§ **Material for this task**
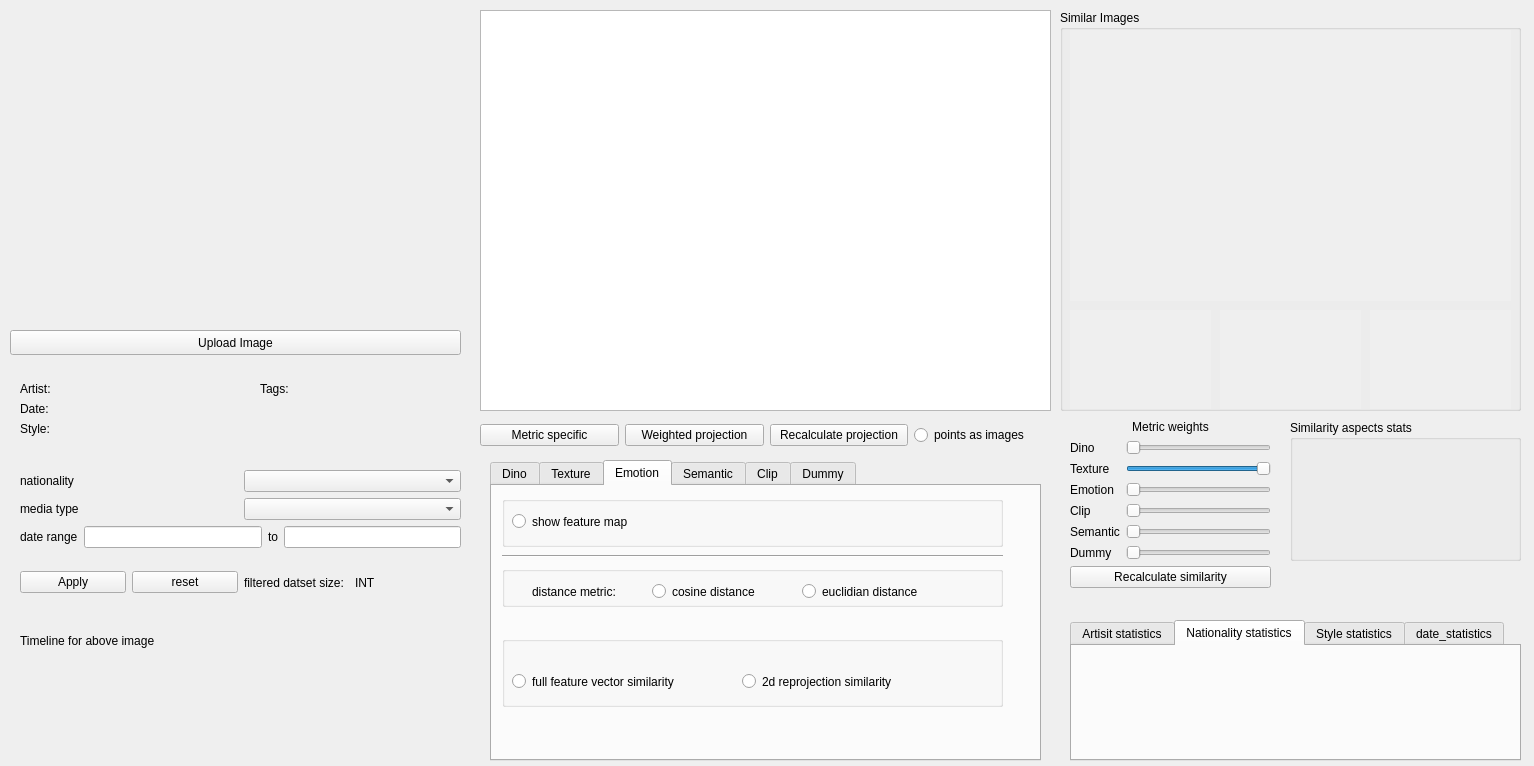
First picture: the form in deepsim_analyzer/ds_dashboard/form.ui, repository jonathan-gerb/deepsim-analyzer, before the edit.
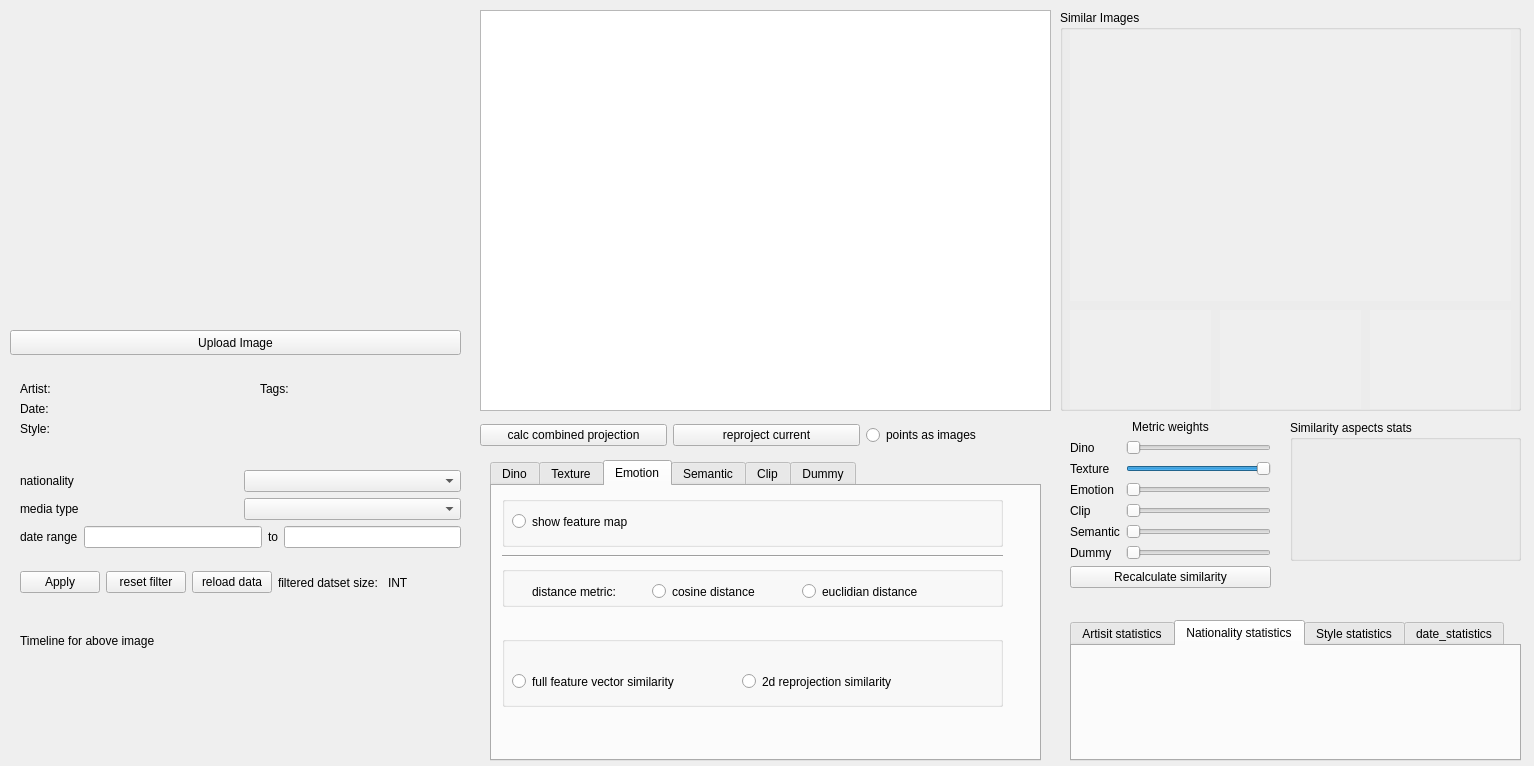
Second picture: the form after the edit. Custom widgets are drawn as their Qt base class.

Commit message: added new reprojection feature and reloading data resetting filters

```diff
--- a/deepsim_analyzer/ds_dashboard/form.ui
+++ b/deepsim_analyzer/ds_dashboard/form.ui
@@ -143,7 +143,14 @@
         <item>
          <widget class="QPushButton" name="reset_dataset_filters">
           <property name="text">
-           <string>reset</string>
+           <string>reset filter</string>
+          </property>
+         </widget>
+        </item>
+        <item>
+         <widget class="QPushButton" name="reload_everything">
+          <property name="text">
+           <string>reload data</string>
           </property>
          </widget>
         </item>
@@ -514,26 +521,19 @@
      <item>
       <widget class="QPushButton" name="b_recalculate">
        <property name="text">
-        <string>Metric specific</string>
+        <string>calc combined projection</string>
        </property>
       </widget>
      </item>
      <item>
       <widget class="QPushButton" name="b_combined">
        <property name="text">
-        <string>Weighted projection</string>
+        <string>reproject current</string>
        </property>
       </widget>
      </item>
      <item>
-      <widget class="QPushButton" name="b_metric">
-       <property name="text">
-        <string>Recalculate projection</string>
-       </property>
-      </widget>
-     </item>
-     <item>
-      <widget class="QRadioButton" name="r_image_points">
+      <widget class="QRadioButton" name="r_image_points_btn">
        <property name="text">
         <string>points as images</string>
        </property>
```
Left out of the diff: 4 changed lines with no effect on the pictures. The commit also changes 5 other files.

§ **What the task requires**
For every line in the data above that has the string "item", return that line.

§ **Written answer**
         <item>
+        </item>
+        <item>
         </item>
      <item>
      </item>
      <item>
      </item>
      <item>
-     </item>
-     <item>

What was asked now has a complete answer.